Third generation coach Tre Lamb, carries on a family coaching legacy

It's never easy to become a first-time college football head coach, and Gardner Webb's Tre Lamb is not only doing that, he has also taken over during a pandemic and at just 31 years old.

But he has one big thing going for him. Tradition.

"I think I'm a little bit ahead of the curve and ahead of my age. I'm not your normal 31 year old. I have been around ball since I've been three years old. I have been at football practice for 28 years of my life, learning from some of the best," said Tre Lamb.

Lamb has had an up close view at what it takes to coach winning football.

"We're kind of like the Bowdens, but the decimal point is in a different place," said Ray Lamb.

Ray Lamb, Tre's grandpa had a coaching career that did not produce the same money as the Bowdens, but his winning legacy is the same.

Ray coached for 32 years around the state and won 3 state titles.
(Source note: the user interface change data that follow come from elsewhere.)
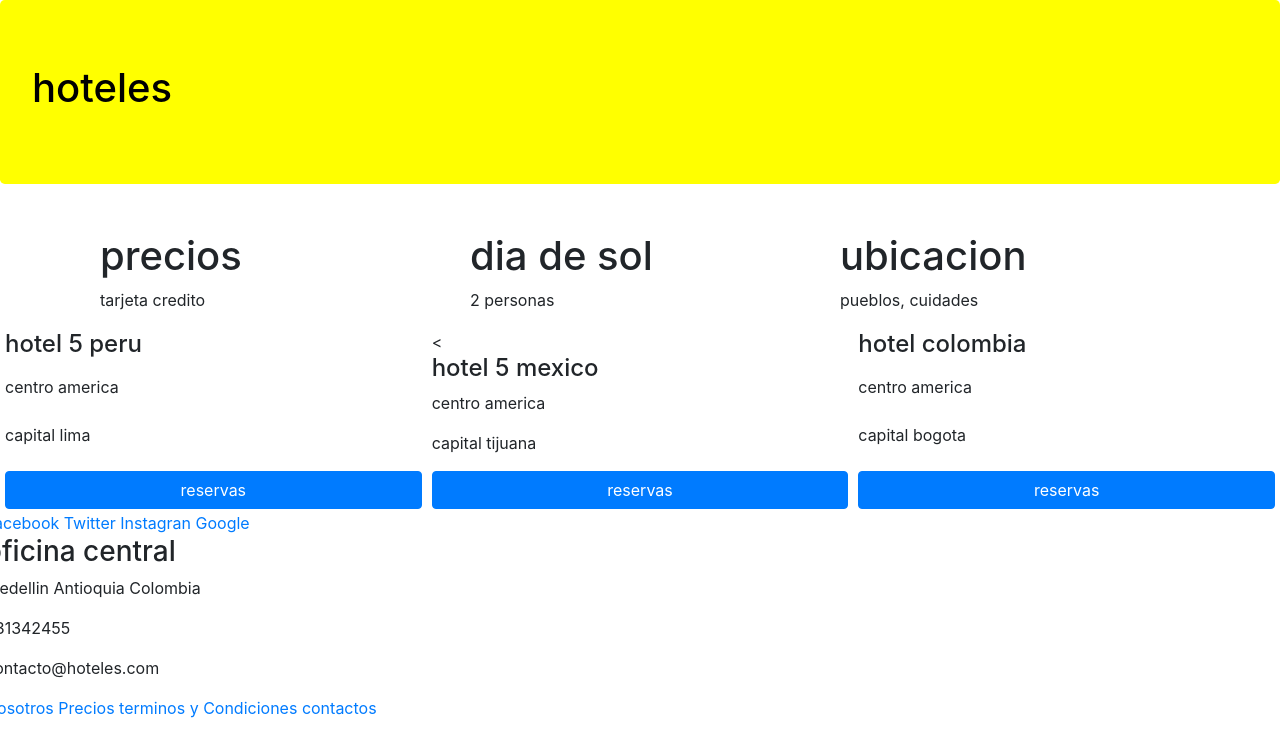
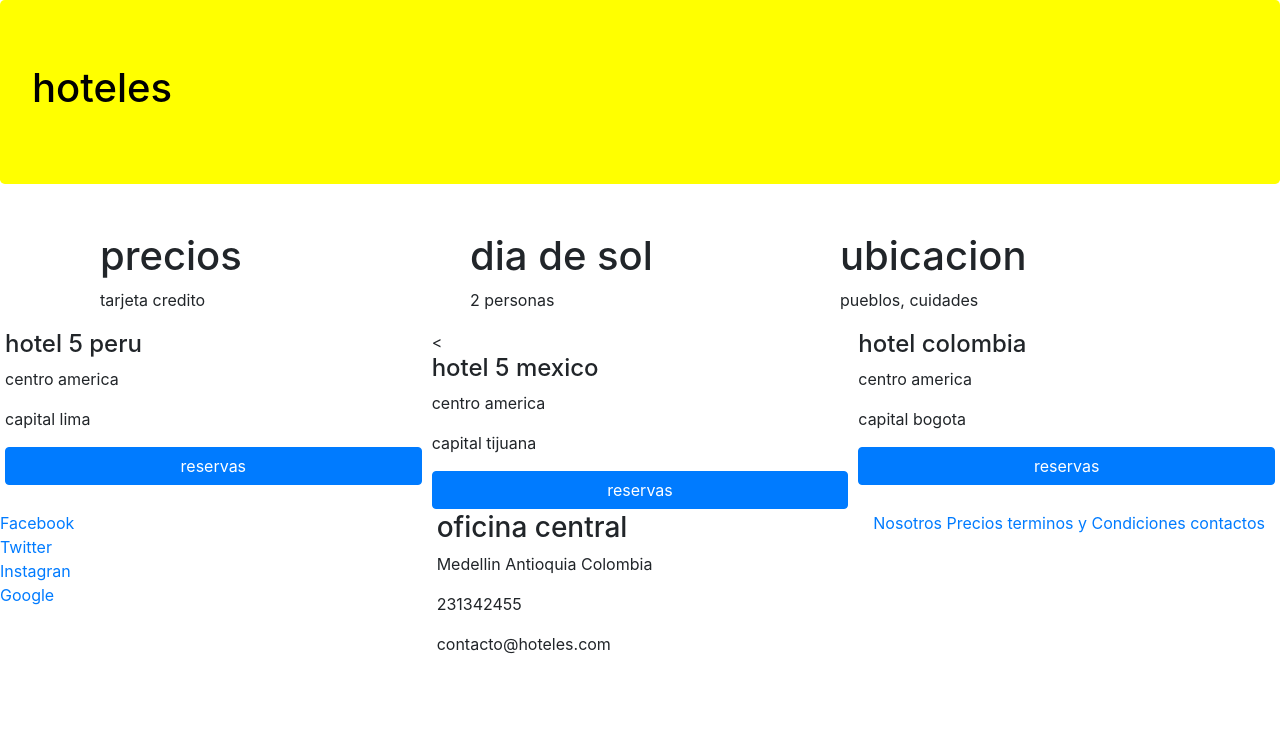
Before and after one commit to LEON-1979/practica-hoteles, a website: page index.html in a window 1280 px wide. Drawn offline with nearby package versions, Linux system fonts and the light colour scheme.

Commit message:
nuevos comnetarios

```diff
--- a/estilo.css
+++ b/estilo.css
@@ -14,6 +14,7 @@
 .card-hotel{
     flex: 1 150px;
     padding: 2px 5px 2px 5px;
+    height: 100%;
 }
 
 .btn-reserva{
--- a/index.html
+++ b/index.html
@@ -16,6 +16,7 @@
 
     <title>GUIA HOTELES!</title>
 </head>
+
 <body>
     <div class="jumbotron">
         <h1>hoteles</h1>
@@ -69,14 +70,13 @@
 
     <footer>
         <div class="row">
-            <div clas="col-sm-4">
-                <div clas="col-sm-4 d-flex flex-column ">
+                <div class="col-sm-4 d-flex flex-column">
                     <a href="http://www.facebook.com">Facebook</a>
                     <a href="http://www.twiter.com">Twitter</a>
                     <a href="http://www.instagran.com">Instagran</a>
                     <a href="http://www.google.com">Google</a>
                 </div>
-            <div clas="col-sm-4">
+                <div class="col-sm-4">
                     <address>
                         <h3>oficina central</h3>
                         <p>Medellin Antioquia Colombia</p>
@@ -85,7 +85,7 @@
                     </address>
                 </div>
 
-            <div clas="col-sm-4 d-flex flex-column align-items-end">
+                <div class="col-sm-4 d-flex-column align-items-end">
                     <a href="http://www.facebook.com">Nosotros</a>
                     <a href="http://www.twiter.comer">Precios</a>
                     <a href="http://www.instagran.com">terminos y Condiciones</a>
@@ -100,4 +100,5 @@
     <script src="./node_modules/popper.js/dist/umd/popper.js"></script>
     <script src="./node_modules/bootstrap/dist/js/bootstrap.js"></script>
 </body>
+
 </html>
```
Lines whose indentation alone changed are shown as unchanged.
His sons Bobby and Hal played on the 1981 Commerce state championship team then became coaches too.

Bobby on the college level as the a head coach at Furman and most recently Mercer and Hal, Tre's dad, at Calhoun High School where he won 238 games and 3 state championships.

Now it's Tre's turn, he and his cousin Taylor, Gardner Webb's quarterbacks coach, are a part of the family business.
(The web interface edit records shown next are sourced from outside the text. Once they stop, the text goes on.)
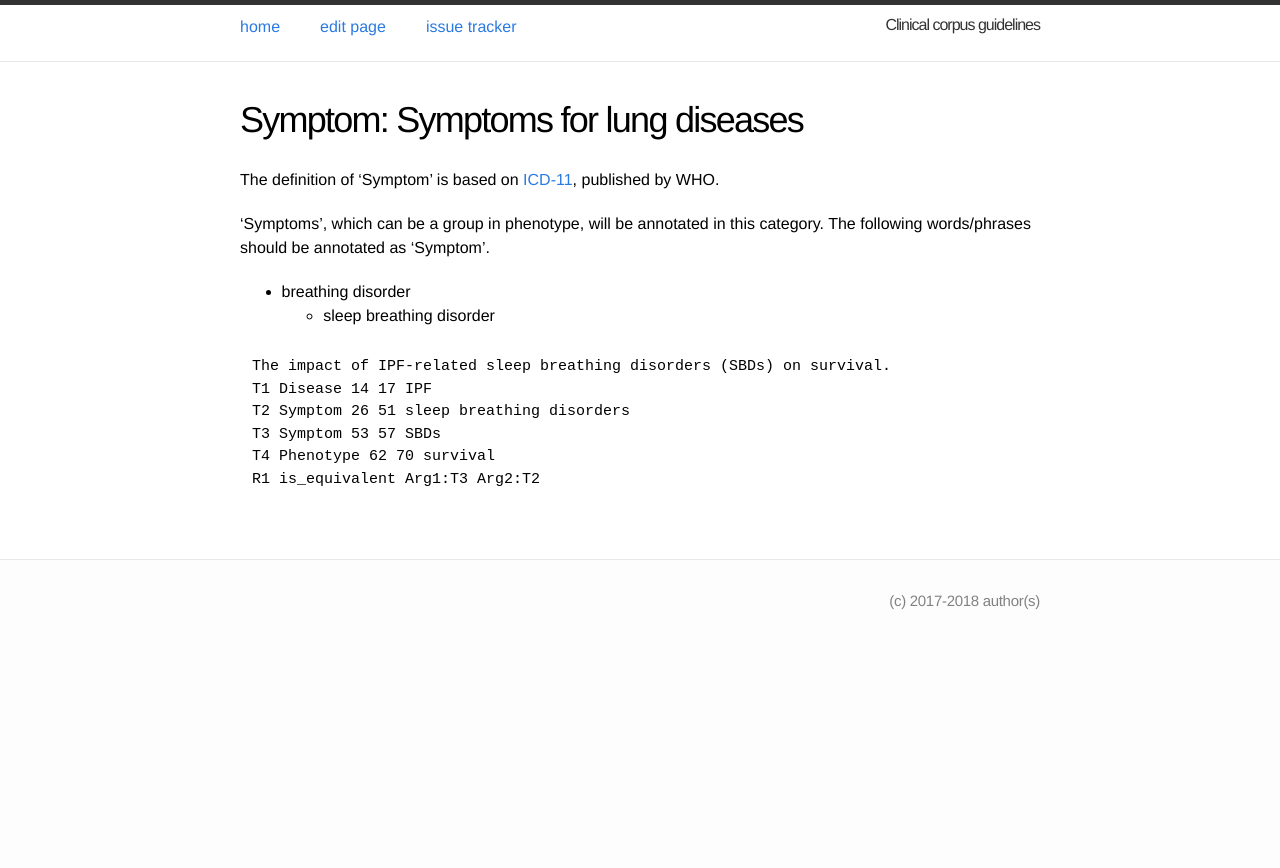
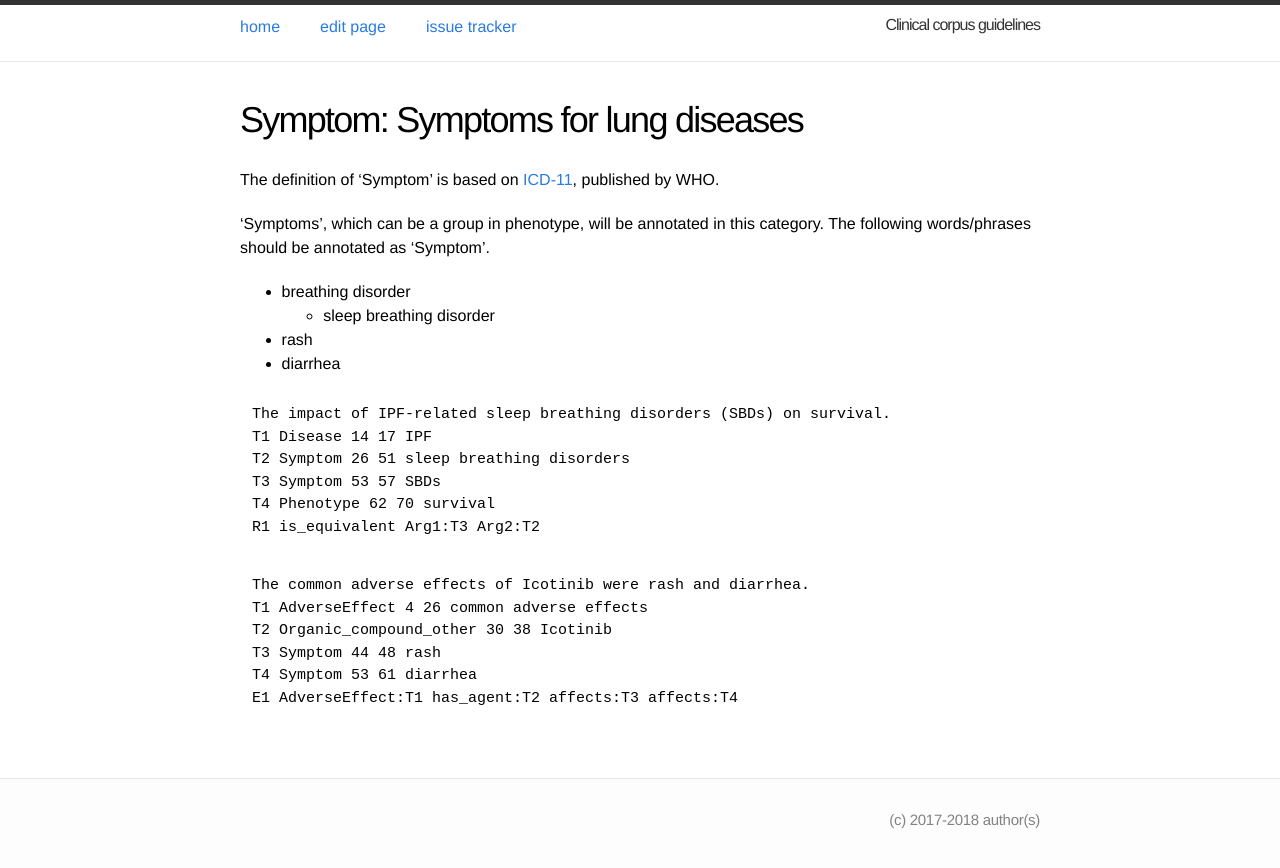
Before and after one commit to ezcatdb/clinicalcorpus-guidelines, a Jekyll site: the page built from _entity/Symptom.md, in a window 1280 px wide. Shown: the top 868 px of the page. Built offline with Jekyll 4.4.1, drawn with Linux system fonts in a browser that asks for light colours.

Commit message:
upload modified files

```diff
--- a/_entity/Symptom.md
+++ b/_entity/Symptom.md
@@ -12,6 +12,8 @@ The following words/phrases should be annotated as 'Symptom'.
 
 - breathing disorder
   - sleep breathing disorder
+- rash
+- diarrhea
 
 ~~~ ann
 The impact of IPF-related sleep breathing disorders (SBDs) on survival.
@@ -21,5 +23,14 @@ T3 Symptom 53 57 SBDs
 T4 Phenotype 62 70 survival
 R1 is_equivalent Arg1:T3 Arg2:T2
 ~~~
+~~~ ann
+The common adverse effects of Icotinib were rash and diarrhea.
+T1 AdverseEffect 4 26 common adverse effects
+T2 Organic_compound_other 30 38 Icotinib
+T3 Symptom 44 48 rash
+T4 Symptom 53 61 diarrhea
+E1 AdverseEffect:T1 has_agent:T2 affects:T3 affects:T4
+~~~
+
 
 <!-- details -->
```
Also changed, not shown: _entity/Organic_compound_other.md (+9 -0 lines), _event/AdverseEffect.md (+3 -0 lines).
"We've been a coaching family for so long, and for him to carry the torch for us with him and Taylor up there, it's really important for our family," said Hal.

"I'm doing it my own way, but also leaning on people I've worked for and people I've worked with and obviously my family," said Tre.

Things started on a high note. Gardner-Webb opened the season 2-0 and because of their rare spring schedule, grandpa, dad and uncles have been able to attend games. Tre says that just means a little more second guessing afterwards

"It's been great. I've got to make sure they get out of here after the game so I don't have to listen to them tell me what I have to do different. We've had literally 6 Lamb coaches at every game. After the last game we won in double-overtime and we're all in ym office discussing the game and the SID Marc Rabb walks in and says 'Coach Lamb' and six people look up at the door," said Tre.

And when it comes to heeding that advice, that's a place where Tre has already surpassed his dad.

"He actually listens a little bit more than my boys did. My boys always thought I was criticizing them, I think Tre understands that it's constructive criticism," said Ray.

Although he is in North Carolina, Tre has not forgotten his Georgia roots. More than half of the players he has had in his first two recruiting classes at Gardner Webb have come from his home state.